*** Supplied records Section Begins ***

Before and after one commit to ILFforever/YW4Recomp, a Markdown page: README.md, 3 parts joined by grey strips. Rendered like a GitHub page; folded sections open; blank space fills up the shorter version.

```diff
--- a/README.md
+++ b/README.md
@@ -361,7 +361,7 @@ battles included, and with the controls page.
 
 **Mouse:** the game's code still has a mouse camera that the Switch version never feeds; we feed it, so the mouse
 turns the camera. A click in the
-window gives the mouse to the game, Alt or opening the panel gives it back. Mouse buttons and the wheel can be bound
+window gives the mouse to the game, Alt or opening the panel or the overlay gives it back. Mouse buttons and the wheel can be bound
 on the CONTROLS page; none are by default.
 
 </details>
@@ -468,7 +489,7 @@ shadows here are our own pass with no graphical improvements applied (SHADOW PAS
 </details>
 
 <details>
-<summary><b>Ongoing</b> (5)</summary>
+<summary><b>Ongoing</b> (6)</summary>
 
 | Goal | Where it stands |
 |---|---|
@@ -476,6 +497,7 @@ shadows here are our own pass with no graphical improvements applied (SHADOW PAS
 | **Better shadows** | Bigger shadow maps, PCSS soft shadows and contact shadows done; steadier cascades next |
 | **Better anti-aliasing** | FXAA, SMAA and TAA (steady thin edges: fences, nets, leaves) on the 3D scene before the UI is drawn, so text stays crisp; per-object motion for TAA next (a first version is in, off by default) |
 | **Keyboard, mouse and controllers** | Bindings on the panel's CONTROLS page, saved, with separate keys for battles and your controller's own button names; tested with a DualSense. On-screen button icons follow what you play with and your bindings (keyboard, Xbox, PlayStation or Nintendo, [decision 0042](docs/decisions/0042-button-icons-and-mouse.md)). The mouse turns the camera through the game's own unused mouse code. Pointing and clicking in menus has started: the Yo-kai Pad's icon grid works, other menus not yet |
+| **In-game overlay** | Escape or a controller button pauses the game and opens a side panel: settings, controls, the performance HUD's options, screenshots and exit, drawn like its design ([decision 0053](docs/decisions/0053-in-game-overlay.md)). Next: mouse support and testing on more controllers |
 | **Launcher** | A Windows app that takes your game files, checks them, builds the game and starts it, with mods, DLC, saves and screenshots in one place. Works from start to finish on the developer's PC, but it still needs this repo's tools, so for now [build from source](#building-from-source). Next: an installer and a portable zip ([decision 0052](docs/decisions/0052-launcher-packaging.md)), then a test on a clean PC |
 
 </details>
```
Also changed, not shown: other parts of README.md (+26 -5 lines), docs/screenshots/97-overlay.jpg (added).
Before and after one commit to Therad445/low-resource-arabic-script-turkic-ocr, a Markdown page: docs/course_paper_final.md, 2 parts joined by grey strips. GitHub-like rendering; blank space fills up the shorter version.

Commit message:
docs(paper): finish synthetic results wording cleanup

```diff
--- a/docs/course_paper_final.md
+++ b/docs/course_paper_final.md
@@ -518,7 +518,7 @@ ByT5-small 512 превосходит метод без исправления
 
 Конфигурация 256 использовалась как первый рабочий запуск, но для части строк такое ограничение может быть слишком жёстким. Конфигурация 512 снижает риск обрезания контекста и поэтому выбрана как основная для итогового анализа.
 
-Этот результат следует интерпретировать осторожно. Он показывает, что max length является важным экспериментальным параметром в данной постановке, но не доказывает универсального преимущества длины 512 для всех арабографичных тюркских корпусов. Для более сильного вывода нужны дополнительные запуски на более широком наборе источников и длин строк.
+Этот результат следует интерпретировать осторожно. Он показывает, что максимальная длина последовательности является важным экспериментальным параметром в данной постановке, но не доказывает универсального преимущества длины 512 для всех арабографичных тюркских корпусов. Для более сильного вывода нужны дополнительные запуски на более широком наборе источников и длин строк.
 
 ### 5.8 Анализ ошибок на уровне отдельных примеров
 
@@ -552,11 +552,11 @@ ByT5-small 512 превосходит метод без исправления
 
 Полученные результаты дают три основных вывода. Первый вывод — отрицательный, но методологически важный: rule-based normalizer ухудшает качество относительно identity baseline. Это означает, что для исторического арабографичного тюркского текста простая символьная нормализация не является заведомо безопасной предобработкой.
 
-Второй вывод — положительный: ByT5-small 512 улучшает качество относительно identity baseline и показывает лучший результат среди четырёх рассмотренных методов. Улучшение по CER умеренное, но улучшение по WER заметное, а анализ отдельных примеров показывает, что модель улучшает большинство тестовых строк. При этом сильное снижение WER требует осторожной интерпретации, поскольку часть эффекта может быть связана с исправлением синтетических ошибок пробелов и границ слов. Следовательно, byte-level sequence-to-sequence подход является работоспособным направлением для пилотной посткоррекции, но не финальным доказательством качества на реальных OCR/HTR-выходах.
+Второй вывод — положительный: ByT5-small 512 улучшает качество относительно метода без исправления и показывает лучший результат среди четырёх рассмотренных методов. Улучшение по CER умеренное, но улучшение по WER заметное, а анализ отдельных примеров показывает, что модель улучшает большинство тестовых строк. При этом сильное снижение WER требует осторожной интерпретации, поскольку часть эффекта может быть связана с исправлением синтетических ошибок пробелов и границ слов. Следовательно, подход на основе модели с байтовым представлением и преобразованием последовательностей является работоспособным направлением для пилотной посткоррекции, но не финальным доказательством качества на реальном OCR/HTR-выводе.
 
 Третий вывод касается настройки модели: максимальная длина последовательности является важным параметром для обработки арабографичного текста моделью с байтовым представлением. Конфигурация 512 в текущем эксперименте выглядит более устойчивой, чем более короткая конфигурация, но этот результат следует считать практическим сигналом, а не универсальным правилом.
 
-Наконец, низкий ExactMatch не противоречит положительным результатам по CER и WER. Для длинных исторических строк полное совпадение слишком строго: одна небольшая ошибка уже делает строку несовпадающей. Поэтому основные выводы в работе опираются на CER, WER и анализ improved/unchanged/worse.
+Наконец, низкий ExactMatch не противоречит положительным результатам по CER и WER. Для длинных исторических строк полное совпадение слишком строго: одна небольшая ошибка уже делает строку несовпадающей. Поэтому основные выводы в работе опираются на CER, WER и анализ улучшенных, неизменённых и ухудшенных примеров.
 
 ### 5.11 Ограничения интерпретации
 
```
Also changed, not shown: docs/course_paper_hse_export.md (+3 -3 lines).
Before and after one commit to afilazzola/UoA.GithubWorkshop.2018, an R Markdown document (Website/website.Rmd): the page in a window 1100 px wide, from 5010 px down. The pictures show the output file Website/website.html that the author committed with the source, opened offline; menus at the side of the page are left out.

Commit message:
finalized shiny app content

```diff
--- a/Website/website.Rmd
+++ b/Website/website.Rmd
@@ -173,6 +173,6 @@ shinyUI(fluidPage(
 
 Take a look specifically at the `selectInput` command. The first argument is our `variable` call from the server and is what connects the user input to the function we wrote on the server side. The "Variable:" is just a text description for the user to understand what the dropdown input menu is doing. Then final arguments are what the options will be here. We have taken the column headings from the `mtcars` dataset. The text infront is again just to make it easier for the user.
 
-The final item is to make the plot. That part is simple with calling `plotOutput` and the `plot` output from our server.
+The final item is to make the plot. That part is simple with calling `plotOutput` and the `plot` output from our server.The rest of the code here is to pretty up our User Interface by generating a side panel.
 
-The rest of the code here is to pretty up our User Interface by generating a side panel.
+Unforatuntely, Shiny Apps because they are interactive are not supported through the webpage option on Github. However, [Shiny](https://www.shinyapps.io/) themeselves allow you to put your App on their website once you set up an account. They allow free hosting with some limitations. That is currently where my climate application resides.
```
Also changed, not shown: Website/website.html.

*** Supplied records Section Ends ***

What to produce
Your answer should be the full set of records above, restated exactly.

Answer to the problem
Before and after one commit to ILFforever/YW4Recomp, a Markdown page: README.md, 3 parts joined by grey strips. Rendered like a GitHub page; folded sections open; blank space fills up the shorter version.

```diff
--- a/README.md
+++ b/README.md
@@ -361,7 +361,7 @@ battles included, and with the controls page.
 
 **Mouse:** the game's code still has a mouse camera that the Switch version never feeds; we feed it, so the mouse
 turns the camera. A click in the
-window gives the mouse to the game, Alt or opening the panel gives it back. Mouse buttons and the wheel can be bound
+window gives the mouse to the game, Alt or opening the panel or the overlay gives it back. Mouse buttons and the wheel can be bound
 on the CONTROLS page; none are by default.
 
 </details>
@@ -468,7 +489,7 @@ shadows here are our own pass with no graphical improvements applied (SHADOW PAS
 </details>
 
 <details>
-<summary><b>Ongoing</b> (5)</summary>
+<summary><b>Ongoing</b> (6)</summary>
 
 | Goal | Where it stands |
 |---|---|
@@ -476,6 +497,7 @@ shadows here are our own pass with no graphical improvements applied (SHADOW PAS
 | **Better shadows** | Bigger shadow maps, PCSS soft shadows and contact shadows done; steadier cascades next |
 | **Better anti-aliasing** | FXAA, SMAA and TAA (steady thin edges: fences, nets, leaves) on the 3D scene before the UI is drawn, so text stays crisp; per-object motion for TAA next (a first version is in, off by default) |
 | **Keyboard, mouse and controllers** | Bindings on the panel's CONTROLS page, saved, with separate keys for battles and your controller's own button names; tested with a DualSense. On-screen button icons follow what you play with and your bindings (keyboard, Xbox, PlayStation or Nintendo, [decision 0042](docs/decisions/0042-button-icons-and-mouse.md)). The mouse turns the camera through the game's own unused mouse code. Pointing and clicking in menus has started: the Yo-kai Pad's icon grid works, other menus not yet |
+| **In-game overlay** | Escape or a controller button pauses the game and opens a side panel: settings, controls, the performance HUD's options, screenshots and exit, drawn like its design ([decision 0053](docs/decisions/0053-in-game-overlay.md)). Next: mouse support and testing on more controllers |
 | **Launcher** | A Windows app that takes your game files, checks them, builds the game and starts it, with mods, DLC, saves and screenshots in one place. Works from start to finish on the developer's PC, but it still needs this repo's tools, so for now [build from source](#building-from-source). Next: an installer and a portable zip ([decision 0052](docs/decisions/0052-launcher-packaging.md)), then a test on a clean PC |
 
 </details>
```
Also changed, not shown: other parts of README.md (+26 -5 lines), docs/screenshots/97-overlay.jpg (added).
Before and after one commit to Therad445/low-resource-arabic-script-turkic-ocr, a Markdown page: docs/course_paper_final.md, 2 parts joined by grey strips. GitHub-like rendering; blank space fills up the shorter version.

Commit message:
docs(paper): finish synthetic results wording cleanup

```diff
--- a/docs/course_paper_final.md
+++ b/docs/course_paper_final.md
@@ -518,7 +518,7 @@ ByT5-small 512 превосходит метод без исправления
 
 Конфигурация 256 использовалась как первый рабочий запуск, но для части строк такое ограничение может быть слишком жёстким. Конфигурация 512 снижает риск обрезания контекста и поэтому выбрана как основная для итогового анализа.
 
-Этот результат следует интерпретировать осторожно. Он показывает, что max length является важным экспериментальным параметром в данной постановке, но не доказывает универсального преимущества длины 512 для всех арабографичных тюркских корпусов. Для более сильного вывода нужны дополнительные запуски на более широком наборе источников и длин строк.
+Этот результат следует интерпретировать осторожно. Он показывает, что максимальная длина последовательности является важным экспериментальным параметром в данной постановке, но не доказывает универсального преимущества длины 512 для всех арабографичных тюркских корпусов. Для более сильного вывода нужны дополнительные запуски на более широком наборе источников и длин строк.
 
 ### 5.8 Анализ ошибок на уровне отдельных примеров
 
@@ -552,11 +552,11 @@ ByT5-small 512 превосходит метод без исправления
 
 Полученные результаты дают три основных вывода. Первый вывод — отрицательный, но методологически важный: rule-based normalizer ухудшает качество относительно identity baseline. Это означает, что для исторического арабографичного тюркского текста простая символьная нормализация не является заведомо безопасной предобработкой.
 
-Второй вывод — положительный: ByT5-small 512 улучшает качество относительно identity baseline и показывает лучший результат среди четырёх рассмотренных методов. Улучшение по CER умеренное, но улучшение по WER заметное, а анализ отдельных примеров показывает, что модель улучшает большинство тестовых строк. При этом сильное снижение WER требует осторожной интерпретации, поскольку часть эффекта может быть связана с исправлением синтетических ошибок пробелов и границ слов. Следовательно, byte-level sequence-to-sequence подход является работоспособным направлением для пилотной посткоррекции, но не финальным доказательством качества на реальных OCR/HTR-выходах.
+Второй вывод — положительный: ByT5-small 512 улучшает качество относительно метода без исправления и показывает лучший результат среди четырёх рассмотренных методов. Улучшение по CER умеренное, но улучшение по WER заметное, а анализ отдельных примеров показывает, что модель улучшает большинство тестовых строк. При этом сильное снижение WER требует осторожной интерпретации, поскольку часть эффекта может быть связана с исправлением синтетических ошибок пробелов и границ слов. Следовательно, подход на основе модели с байтовым представлением и преобразованием последовательностей является работоспособным направлением для пилотной посткоррекции, но не финальным доказательством качества на реальном OCR/HTR-выводе.
 
 Третий вывод касается настройки модели: максимальная длина последовательности является важным параметром для обработки арабографичного текста моделью с байтовым представлением. Конфигурация 512 в текущем эксперименте выглядит более устойчивой, чем более короткая конфигурация, но этот результат следует считать практическим сигналом, а не универсальным правилом.
 
-Наконец, низкий ExactMatch не противоречит положительным результатам по CER и WER. Для длинных исторических строк полное совпадение слишком строго: одна небольшая ошибка уже делает строку несовпадающей. Поэтому основные выводы в работе опираются на CER, WER и анализ improved/unchanged/worse.
+Наконец, низкий ExactMatch не противоречит положительным результатам по CER и WER. Для длинных исторических строк полное совпадение слишком строго: одна небольшая ошибка уже делает строку несовпадающей. Поэтому основные выводы в работе опираются на CER, WER и анализ улучшенных, неизменённых и ухудшенных примеров.
 
 ### 5.11 Ограничения интерпретации
 
```
Also changed, not shown: docs/course_paper_hse_export.md (+3 -3 lines).
Before and after one commit to afilazzola/UoA.GithubWorkshop.2018, an R Markdown document (Website/website.Rmd): the page in a window 1100 px wide, from 5010 px down. The pictures show the output file Website/website.html that the author committed with the source, opened offline; menus at the side of the page are left out.

Commit message:
finalized shiny app content

```diff
--- a/Website/website.Rmd
+++ b/Website/website.Rmd
@@ -173,6 +173,6 @@ shinyUI(fluidPage(
 
 Take a look specifically at the `selectInput` command. The first argument is our `variable` call from the server and is what connects the user input to the function we wrote on the server side. The "Variable:" is just a text description for the user to understand what the dropdown input menu is doing. Then final arguments are what the options will be here. We have taken the column headings from the `mtcars` dataset. The text infront is again just to make it easier for the user.
 
-The final item is to make the plot. That part is simple with calling `plotOutput` and the `plot` output from our server.
+The final item is to make the plot. That part is simple with calling `plotOutput` and the `plot` output from our server.The rest of the code here is to pretty up our User Interface by generating a side panel.
 
-The rest of the code here is to pretty up our User Interface by generating a side panel.
+Unforatuntely, Shiny Apps because they are interactive are not supported through the webpage option on Github. However, [Shiny](https://www.shinyapps.io/) themeselves allow you to put your App on their website once you set up an account. They allow free hosting with some limitations. That is currently where my climate application resides.
```
Also changed, not shown: Website/website.html.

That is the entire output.